[Before and after images]
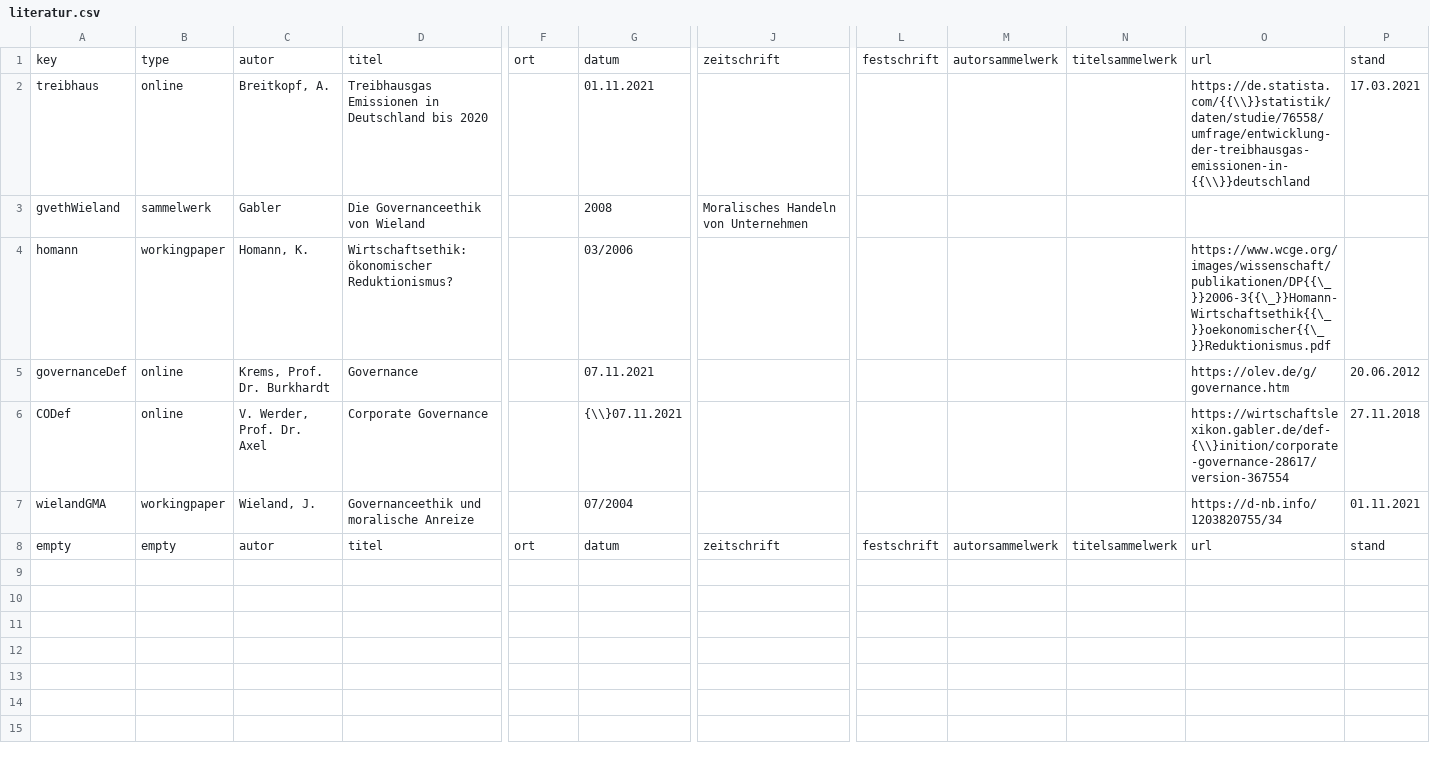
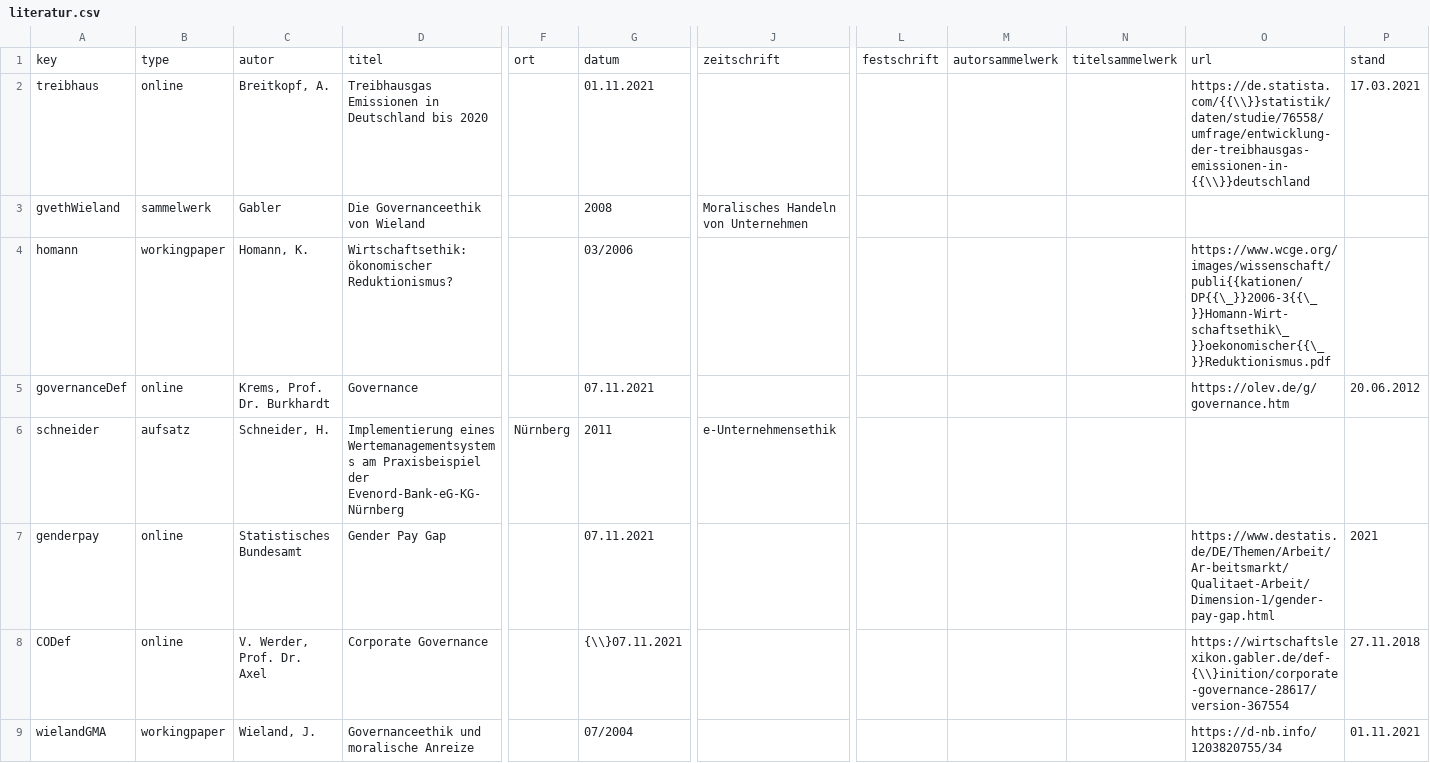
Before and after one commit to TimoSto/latexWissenschaftlichesArbeiten, a CSV file: literatur.csv, drawn as a sheet; only a part is shown, gaps mark what is left out; the shorter side is filled out with more unchanged rows; rows hold the shown columns only; the diff covers the shown part only; the diff names each change by its address in the sheet, - before the commit and + after, or states it on an @@ line.

```diff
--- a/literatur.csv
+++ b/literatur.csv
-O4: https://www.wcge.org/images/wissenschaft/publikationen/DP{{\_}}2006-3{{\_}}Homann-Wirtschaftsethik{{\_}}oekonomischer{{\_}}Reduktionismus.pdf
+O4: https://www.wcge.org/images/wissenschaft/publi{{kationen/DP{{\_}}2006-3{{\_}}Homann-Wirt-schaftsethik\_}}oekonomischer{{\_}}Reduktionismus.pdf
+row 6: schneider | aufsatz | Schneider, H. | Implementierung eines Wertemanagementsystems am Praxisbeispiel der Evenord-Bank-eG-KG-Nürnberg | Nürnberg | 2011 | e-Unternehmensethik
+row 7: genderpay | online | Statistisches Bundesamt | Gender Pay Gap |  | 07.11.2021 |  |  |  |  | https://www.destatis.de/DE/Themen/Arbeit/Ar-beitsmarkt/Qualitaet-Arbeit/Dimension-1/gender-pay-gap.html | 2021
```
Also changed, not shown: 1 added row elsewhere in this file, 7 other files.
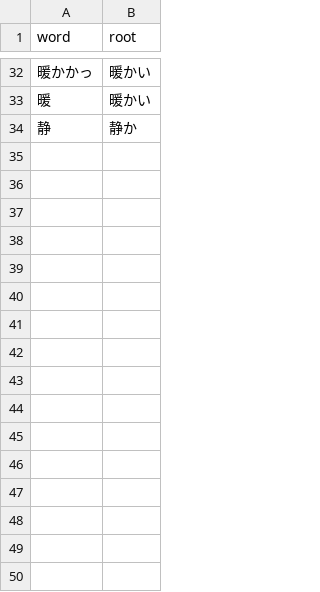
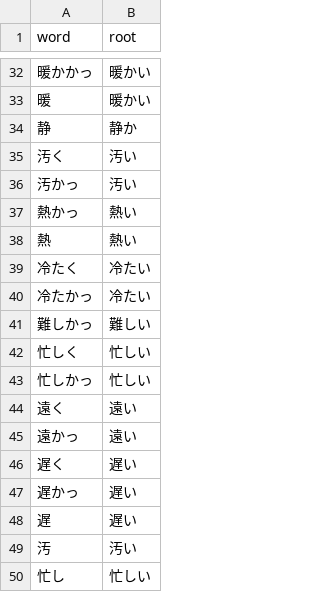
Before and after one commit to davidhin/jp-learning, a CSV file: storage/external/custom_mappings.csv, drawn as a sheet; only a part is shown, gaps mark what is left out.

```diff
--- a/storage/external/custom_mappings.csv
+++ b/storage/external/custom_mappings.csv
@@ -34 +34,17 @@ word,root
 静,静か
+汚く,汚い
+汚かっ,汚い
+熱かっ,熱い
+熱,熱い
+冷たく,冷たい
+冷たかっ,冷たい
+難しかっ,難しい
+忙しく,忙しい
+忙しかっ,忙しい
+遠く,遠い
+遠かっ,遠い
+遅く,遅い
+遅かっ,遅い
+遅,遅い
+汚,汚い
+忙し,忙しい
```
Also changed, not shown: storage/external/custom_mnemonics.csv, 1 other file.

**Activity**
One exact copy of the data, no pictures: write it out line for line.

**Expected output**
Before and after one commit to TimoSto/latexWissenschaftlichesArbeiten, a CSV file: literatur.csv, drawn as a sheet; only a part is shown, gaps mark what is left out; the shorter side is filled out with more unchanged rows; rows hold the shown columns only; the diff covers the shown part only; the diff names each change by its address in the sheet, - before the commit and + after, or states it on an @@ line.

```diff
--- a/literatur.csv
+++ b/literatur.csv
-O4: https://www.wcge.org/images/wissenschaft/publikationen/DP{{\_}}2006-3{{\_}}Homann-Wirtschaftsethik{{\_}}oekonomischer{{\_}}Reduktionismus.pdf
+O4: https://www.wcge.org/images/wissenschaft/publi{{kationen/DP{{\_}}2006-3{{\_}}Homann-Wirt-schaftsethik\_}}oekonomischer{{\_}}Reduktionismus.pdf
+row 6: schneider | aufsatz | Schneider, H. | Implementierung eines Wertemanagementsystems am Praxisbeispiel der Evenord-Bank-eG-KG-Nürnberg | Nürnberg | 2011 | e-Unternehmensethik
+row 7: genderpay | online | Statistisches Bundesamt | Gender Pay Gap |  | 07.11.2021 |  |  |  |  | https://www.destatis.de/DE/Themen/Arbeit/Ar-beitsmarkt/Qualitaet-Arbeit/Dimension-1/gender-pay-gap.html | 2021
```
Also changed, not shown: 1 added row elsewhere in this file, 7 other files.
Before and after one commit to davidhin/jp-learning, a CSV file: storage/external/custom_mappings.csv, drawn as a sheet; only a part is shown, gaps mark what is left out.

```diff
--- a/storage/external/custom_mappings.csv
+++ b/storage/external/custom_mappings.csv
@@ -34 +34,17 @@ word,root
 静,静か
+汚く,汚い
+汚かっ,汚い
+熱かっ,熱い
+熱,熱い
+冷たく,冷たい
+冷たかっ,冷たい
+難しかっ,難しい
+忙しく,忙しい
+忙しかっ,忙しい
+遠く,遠い
+遠かっ,遠い
+遅く,遅い
+遅かっ,遅い
+遅,遅い
+汚,汚い
+忙し,忙しい
```
Also changed, not shown: storage/external/custom_mnemonics.csv, 1 other file.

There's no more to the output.